» **WORK INSTRUCTIONS**: Go through the listing and copy each line that has the string "data" in it.

====================

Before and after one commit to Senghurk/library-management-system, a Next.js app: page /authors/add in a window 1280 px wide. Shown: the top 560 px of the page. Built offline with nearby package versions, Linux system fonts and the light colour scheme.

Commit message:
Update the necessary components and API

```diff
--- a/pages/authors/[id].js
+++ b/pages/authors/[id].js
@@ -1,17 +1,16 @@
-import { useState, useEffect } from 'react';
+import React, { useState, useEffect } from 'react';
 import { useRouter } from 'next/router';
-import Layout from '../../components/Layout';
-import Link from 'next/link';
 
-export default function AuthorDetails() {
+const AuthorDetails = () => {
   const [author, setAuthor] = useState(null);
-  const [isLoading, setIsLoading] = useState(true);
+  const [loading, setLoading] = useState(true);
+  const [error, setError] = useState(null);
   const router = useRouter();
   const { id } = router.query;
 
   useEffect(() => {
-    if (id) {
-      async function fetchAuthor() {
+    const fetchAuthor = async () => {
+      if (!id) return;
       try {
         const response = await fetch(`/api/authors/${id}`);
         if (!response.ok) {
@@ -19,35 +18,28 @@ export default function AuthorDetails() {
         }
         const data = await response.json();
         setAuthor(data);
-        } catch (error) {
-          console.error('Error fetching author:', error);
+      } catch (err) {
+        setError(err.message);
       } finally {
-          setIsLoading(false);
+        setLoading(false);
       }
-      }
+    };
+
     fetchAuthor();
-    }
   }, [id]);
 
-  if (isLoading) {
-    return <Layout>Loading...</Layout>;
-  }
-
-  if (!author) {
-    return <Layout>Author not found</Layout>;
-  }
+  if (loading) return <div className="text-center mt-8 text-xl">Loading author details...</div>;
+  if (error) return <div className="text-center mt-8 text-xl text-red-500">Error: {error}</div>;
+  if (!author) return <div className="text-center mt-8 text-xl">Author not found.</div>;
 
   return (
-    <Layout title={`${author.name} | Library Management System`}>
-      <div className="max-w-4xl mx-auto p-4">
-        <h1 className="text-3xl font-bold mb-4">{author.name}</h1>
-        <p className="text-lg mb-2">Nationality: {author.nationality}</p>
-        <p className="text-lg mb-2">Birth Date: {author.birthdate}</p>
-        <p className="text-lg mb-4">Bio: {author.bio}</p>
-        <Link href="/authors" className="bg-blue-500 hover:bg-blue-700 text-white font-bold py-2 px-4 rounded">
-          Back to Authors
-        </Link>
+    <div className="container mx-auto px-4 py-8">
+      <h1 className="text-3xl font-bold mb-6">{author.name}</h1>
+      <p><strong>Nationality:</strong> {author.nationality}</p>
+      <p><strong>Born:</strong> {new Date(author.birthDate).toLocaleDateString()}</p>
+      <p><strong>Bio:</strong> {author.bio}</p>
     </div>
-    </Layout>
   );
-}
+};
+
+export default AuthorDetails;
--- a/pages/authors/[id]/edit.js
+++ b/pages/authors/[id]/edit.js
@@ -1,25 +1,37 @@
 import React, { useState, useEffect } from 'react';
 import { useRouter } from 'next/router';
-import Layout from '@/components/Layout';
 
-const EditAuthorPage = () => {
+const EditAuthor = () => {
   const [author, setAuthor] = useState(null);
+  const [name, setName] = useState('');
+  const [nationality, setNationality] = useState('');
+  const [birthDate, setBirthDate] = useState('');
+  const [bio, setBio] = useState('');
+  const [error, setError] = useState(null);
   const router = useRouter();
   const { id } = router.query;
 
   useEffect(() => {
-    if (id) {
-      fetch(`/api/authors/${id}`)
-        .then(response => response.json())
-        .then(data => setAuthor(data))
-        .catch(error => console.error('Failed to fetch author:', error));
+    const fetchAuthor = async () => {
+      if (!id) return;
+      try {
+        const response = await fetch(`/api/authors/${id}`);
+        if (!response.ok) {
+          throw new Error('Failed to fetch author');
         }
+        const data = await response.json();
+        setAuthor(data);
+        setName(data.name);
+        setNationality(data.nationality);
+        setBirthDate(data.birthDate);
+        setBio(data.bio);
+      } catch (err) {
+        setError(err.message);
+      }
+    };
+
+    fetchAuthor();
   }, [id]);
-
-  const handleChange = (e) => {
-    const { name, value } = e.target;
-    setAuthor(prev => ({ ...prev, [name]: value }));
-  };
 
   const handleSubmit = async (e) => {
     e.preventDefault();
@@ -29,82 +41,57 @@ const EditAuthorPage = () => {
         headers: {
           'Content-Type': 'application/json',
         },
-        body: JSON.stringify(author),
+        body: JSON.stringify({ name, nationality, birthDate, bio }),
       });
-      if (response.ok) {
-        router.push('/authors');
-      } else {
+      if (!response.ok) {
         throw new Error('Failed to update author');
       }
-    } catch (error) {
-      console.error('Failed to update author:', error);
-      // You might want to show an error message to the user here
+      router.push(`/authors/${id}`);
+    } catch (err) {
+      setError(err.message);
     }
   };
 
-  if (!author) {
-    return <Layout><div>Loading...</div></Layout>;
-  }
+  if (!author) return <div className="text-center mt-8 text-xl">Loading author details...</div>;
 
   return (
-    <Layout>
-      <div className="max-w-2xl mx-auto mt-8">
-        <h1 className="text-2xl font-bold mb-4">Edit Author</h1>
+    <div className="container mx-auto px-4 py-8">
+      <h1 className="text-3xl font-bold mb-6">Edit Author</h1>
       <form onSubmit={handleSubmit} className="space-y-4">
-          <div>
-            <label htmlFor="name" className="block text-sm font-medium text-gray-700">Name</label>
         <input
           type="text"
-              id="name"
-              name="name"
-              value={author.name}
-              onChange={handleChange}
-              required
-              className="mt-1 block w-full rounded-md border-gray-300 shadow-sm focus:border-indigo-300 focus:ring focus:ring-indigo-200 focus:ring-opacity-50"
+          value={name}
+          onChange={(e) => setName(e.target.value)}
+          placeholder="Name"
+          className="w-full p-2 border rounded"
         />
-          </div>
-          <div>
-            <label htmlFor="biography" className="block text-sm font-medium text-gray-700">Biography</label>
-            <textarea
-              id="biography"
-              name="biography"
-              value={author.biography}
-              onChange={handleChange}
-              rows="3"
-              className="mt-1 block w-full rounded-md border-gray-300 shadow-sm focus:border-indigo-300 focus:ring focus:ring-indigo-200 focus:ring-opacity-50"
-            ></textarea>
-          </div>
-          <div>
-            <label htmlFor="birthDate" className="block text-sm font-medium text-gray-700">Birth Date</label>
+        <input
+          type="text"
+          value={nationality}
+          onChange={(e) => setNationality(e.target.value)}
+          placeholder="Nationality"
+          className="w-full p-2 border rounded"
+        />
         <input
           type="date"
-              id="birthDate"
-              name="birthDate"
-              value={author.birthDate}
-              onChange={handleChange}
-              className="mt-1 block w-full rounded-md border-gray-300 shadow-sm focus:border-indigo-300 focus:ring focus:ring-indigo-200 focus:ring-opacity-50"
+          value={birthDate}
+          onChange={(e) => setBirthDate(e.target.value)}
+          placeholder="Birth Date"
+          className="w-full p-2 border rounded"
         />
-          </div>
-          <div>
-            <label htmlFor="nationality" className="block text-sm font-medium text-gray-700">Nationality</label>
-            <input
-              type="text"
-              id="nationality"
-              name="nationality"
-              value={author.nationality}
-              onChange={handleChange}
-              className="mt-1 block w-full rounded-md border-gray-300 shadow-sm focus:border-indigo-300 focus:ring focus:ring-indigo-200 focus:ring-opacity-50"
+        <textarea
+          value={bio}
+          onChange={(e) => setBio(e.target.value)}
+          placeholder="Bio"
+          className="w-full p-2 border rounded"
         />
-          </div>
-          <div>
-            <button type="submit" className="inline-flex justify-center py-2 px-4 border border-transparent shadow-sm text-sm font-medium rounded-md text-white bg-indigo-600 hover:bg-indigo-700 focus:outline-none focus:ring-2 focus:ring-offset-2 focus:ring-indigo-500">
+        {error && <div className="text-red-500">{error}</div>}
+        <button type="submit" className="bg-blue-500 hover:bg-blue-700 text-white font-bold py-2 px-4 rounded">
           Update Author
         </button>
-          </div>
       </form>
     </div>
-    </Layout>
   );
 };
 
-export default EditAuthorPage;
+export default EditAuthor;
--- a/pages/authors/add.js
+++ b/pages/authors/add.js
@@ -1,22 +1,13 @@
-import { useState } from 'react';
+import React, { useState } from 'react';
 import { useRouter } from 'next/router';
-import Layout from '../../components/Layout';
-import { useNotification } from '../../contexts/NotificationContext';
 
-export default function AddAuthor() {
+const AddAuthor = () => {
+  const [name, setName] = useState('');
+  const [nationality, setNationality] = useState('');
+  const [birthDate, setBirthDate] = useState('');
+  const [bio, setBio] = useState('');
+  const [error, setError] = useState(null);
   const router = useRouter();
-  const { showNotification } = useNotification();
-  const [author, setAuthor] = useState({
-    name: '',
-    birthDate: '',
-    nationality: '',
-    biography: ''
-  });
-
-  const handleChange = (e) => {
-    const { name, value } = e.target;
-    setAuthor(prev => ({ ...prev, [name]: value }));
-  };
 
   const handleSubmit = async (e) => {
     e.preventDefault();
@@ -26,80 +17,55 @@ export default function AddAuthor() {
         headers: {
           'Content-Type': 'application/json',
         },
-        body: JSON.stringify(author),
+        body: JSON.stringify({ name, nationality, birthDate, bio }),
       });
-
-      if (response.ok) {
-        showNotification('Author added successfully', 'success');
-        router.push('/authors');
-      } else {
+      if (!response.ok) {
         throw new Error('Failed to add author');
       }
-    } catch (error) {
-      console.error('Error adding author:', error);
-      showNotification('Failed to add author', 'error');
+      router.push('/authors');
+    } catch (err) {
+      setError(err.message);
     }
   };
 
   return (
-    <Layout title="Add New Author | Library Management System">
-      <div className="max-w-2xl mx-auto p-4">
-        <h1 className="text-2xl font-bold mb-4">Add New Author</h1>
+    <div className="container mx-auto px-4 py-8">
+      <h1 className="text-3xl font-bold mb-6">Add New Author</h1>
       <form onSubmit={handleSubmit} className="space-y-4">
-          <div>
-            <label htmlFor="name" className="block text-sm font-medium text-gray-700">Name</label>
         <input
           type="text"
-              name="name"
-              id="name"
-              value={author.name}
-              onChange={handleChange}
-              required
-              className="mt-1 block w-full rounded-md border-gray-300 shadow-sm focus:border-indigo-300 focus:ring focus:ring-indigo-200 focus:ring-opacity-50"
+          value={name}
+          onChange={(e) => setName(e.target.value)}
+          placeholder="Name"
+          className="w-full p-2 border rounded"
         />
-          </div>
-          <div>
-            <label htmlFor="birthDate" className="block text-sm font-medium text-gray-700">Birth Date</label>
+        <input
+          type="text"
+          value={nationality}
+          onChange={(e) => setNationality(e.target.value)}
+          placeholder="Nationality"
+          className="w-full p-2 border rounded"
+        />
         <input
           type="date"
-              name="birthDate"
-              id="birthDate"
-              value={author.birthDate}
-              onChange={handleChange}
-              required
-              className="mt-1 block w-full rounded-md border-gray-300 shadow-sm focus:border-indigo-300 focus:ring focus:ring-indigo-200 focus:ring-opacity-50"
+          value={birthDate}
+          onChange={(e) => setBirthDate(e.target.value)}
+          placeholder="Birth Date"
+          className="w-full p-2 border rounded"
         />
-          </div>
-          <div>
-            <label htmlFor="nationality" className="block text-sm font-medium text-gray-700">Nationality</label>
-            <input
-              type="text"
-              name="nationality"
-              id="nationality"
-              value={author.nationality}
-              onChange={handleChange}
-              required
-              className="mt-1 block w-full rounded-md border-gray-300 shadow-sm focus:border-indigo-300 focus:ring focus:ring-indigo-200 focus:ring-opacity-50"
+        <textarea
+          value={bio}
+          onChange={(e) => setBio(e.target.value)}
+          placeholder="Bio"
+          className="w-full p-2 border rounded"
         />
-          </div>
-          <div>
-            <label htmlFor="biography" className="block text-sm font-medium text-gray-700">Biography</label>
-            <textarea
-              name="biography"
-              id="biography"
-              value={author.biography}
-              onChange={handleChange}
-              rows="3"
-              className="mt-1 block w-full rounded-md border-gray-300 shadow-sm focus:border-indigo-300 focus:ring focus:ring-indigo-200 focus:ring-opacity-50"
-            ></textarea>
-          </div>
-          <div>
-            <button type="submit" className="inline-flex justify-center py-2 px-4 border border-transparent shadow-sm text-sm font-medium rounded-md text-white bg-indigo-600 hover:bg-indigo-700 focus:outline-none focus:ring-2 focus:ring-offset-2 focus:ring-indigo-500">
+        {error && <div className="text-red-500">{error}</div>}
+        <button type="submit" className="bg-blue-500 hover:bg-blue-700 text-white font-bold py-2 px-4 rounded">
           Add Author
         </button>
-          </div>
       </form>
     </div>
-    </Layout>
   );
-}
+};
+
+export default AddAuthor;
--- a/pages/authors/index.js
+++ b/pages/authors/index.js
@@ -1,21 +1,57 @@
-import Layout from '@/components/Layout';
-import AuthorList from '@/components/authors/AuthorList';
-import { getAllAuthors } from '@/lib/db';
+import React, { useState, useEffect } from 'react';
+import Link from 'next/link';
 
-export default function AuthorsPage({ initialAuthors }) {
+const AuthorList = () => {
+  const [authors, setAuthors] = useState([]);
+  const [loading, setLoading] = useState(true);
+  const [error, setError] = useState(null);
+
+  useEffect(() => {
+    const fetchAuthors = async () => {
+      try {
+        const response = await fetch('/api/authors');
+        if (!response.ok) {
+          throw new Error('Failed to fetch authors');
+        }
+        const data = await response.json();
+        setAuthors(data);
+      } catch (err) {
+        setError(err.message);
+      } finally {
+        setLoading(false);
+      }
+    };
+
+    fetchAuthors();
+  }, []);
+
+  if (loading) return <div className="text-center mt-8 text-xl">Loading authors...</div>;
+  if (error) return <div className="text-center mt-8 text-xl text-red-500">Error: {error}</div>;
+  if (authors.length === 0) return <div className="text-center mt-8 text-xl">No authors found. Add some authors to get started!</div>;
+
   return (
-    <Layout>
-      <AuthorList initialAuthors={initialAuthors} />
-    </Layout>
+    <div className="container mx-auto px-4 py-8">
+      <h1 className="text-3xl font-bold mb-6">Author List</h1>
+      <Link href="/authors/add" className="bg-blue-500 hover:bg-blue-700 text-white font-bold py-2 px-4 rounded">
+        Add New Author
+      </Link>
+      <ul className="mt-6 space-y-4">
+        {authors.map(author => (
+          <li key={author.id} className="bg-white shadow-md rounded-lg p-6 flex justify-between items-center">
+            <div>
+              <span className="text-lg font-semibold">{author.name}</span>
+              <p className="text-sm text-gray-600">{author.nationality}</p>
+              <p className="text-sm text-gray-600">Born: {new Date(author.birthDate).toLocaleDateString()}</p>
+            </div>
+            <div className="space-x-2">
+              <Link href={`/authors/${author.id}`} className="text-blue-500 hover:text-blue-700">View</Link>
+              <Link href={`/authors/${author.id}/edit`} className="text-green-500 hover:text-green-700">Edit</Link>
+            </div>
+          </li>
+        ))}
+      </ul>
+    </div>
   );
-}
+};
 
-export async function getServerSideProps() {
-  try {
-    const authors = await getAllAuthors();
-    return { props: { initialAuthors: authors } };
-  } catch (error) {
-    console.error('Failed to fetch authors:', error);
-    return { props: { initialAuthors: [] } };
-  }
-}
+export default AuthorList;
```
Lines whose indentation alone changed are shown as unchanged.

====================

» **ANSWER SPACE**:
         const data = await response.json();
         setAuthor(data);
-        .then(data => setAuthor(data))
+        const data = await response.json();
+        setAuthor(data);
+        setName(data.name);
+        setNationality(data.nationality);
+        setBirthDate(data.birthDate);
+        setBio(data.bio);
+        const data = await response.json();
+        setAuthors(data);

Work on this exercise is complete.